Arm Yourself Against the Flu
Most of us are so focused on coronavirus vaccines and boosters these days, we may have forgotten to get the flu shot. In case you haven’t heard, the flu shot is just as important now for protection than it was before the pandemic.
And for those who were concerned, the Centers for Disease Control and Prevention (CDC) confirms that it is perfectly safe to get the flu shot at the same time as a COVID-19 vaccine.
Since the beginning of the year, positive flu test results and doctor’s office visits for flu-like illness are down.
But second waves of influenza are not unusual, and some health experts say it is possible that a late winter or spring surge could be coming.
COVID-19 cases have been falling in recent weeks, leading to a decline in mask wearing and behaviors that may have been keeping flu down this winter. As people become less cautious, flu or other respiratory viruses can surge, according to CDC officials.
Of all the age groups, the 65 and over crowd faces the greatest risk of developing serious complications from the flu. In fact, the CDC estimates that of all the people hospitalized each year with flu, up to 70% are seniors. Even more troubling is the fact that 70 to 85% of flu-related deaths typically occur among people 65 and older.
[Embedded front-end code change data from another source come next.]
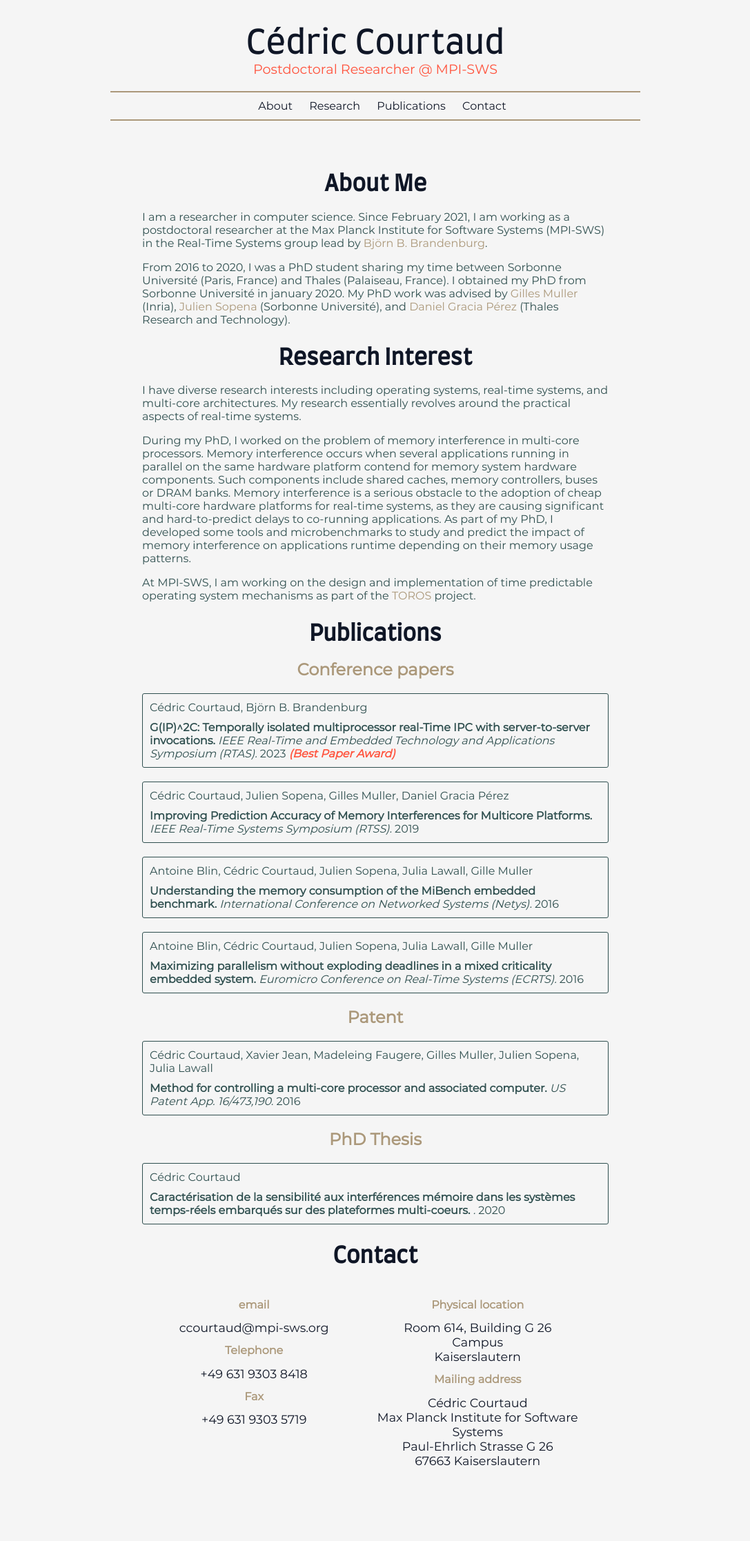
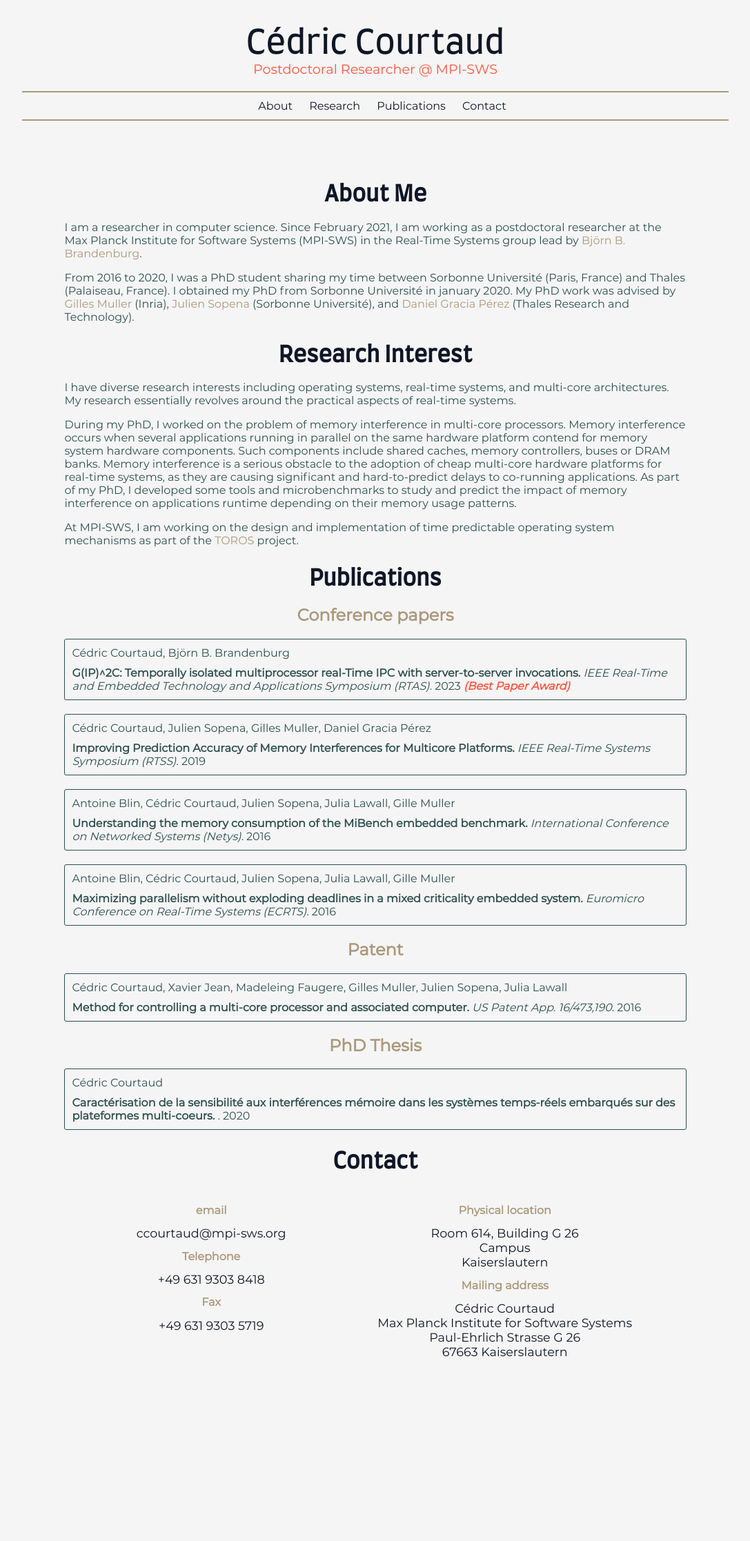
Before and after one commit to cedric-courtaud/cedric-courtaud.github.io, a Jekyll site: the page built from index.html, in a window 1280 px wide. Shown: the whole page at 69% size, without its empty margins (96-1183 px from the left). Built offline with Jekyll 4.4.1, drawn with Linux system fonts in a browser that asks for light colours; after the commit the page ends 2091 px from its top, so only the background shows below that.

Commit message:
Update main.scss

```diff
--- a/_sass/main.scss
+++ b/_sass/main.scss
@@ -39,7 +39,8 @@ body {
     color: darkslategray;
     font-family: 'Montserrat', sans-serif;
     font-size: medium;
-    width:60%;
+    width: 800px;
+    min-width: 80%;
     margin: auto;
 }
 
```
Two different flu shots – the Fluzone High Dose and FLUAD – are designed specifically for seniors. You only need one of them. They provide extra protection beyond what a standard flu shot provides. While they cannot guarantee you won’t get the flu, they will lower your risk.
Fluzone High Dose: Approved for U.S. use in 2009, this is a high-potency vaccine that contains four times the amount of antigen as a regular flu shot, which creates a stronger immune response for better protection. This vaccine, according to a 2013 clinical trial, was 24% more effective than the regular-dose shot at preventing flu in seniors.
FLUAD: Available in the U.S. since 2016, this vaccine contains an added ingredient called adjuvant MF59 that also helps create a stronger immune response. In a 2012 Canadian observational study, FLUAD was 63% more effective than a regular flu shot.
The CDC does not recommend one vaccination over the other, and to date, there have been no studies comparing them.
You should also know that both the Fluzone High-Dose and FLUAD can cause milder effects than occur with a standard-dose flu shot, like pain or tenderness where you got the shot, muscle aches, headache or fatigue. And neither vaccine is recommended for seniors who are allergic to chicken eggs, or those who have had a severe reaction to a flu vaccine in the past.
Both vaccines are also fully covered by KelseyCare Advantage.
The American Medical Association (AMA) has more information about the risks of COVID-19 and flu co-infection here: https://www.ama-assn.org/deliveringcare/public-health/questions-your-patients-may-havecovid-19-and-flu-coinfection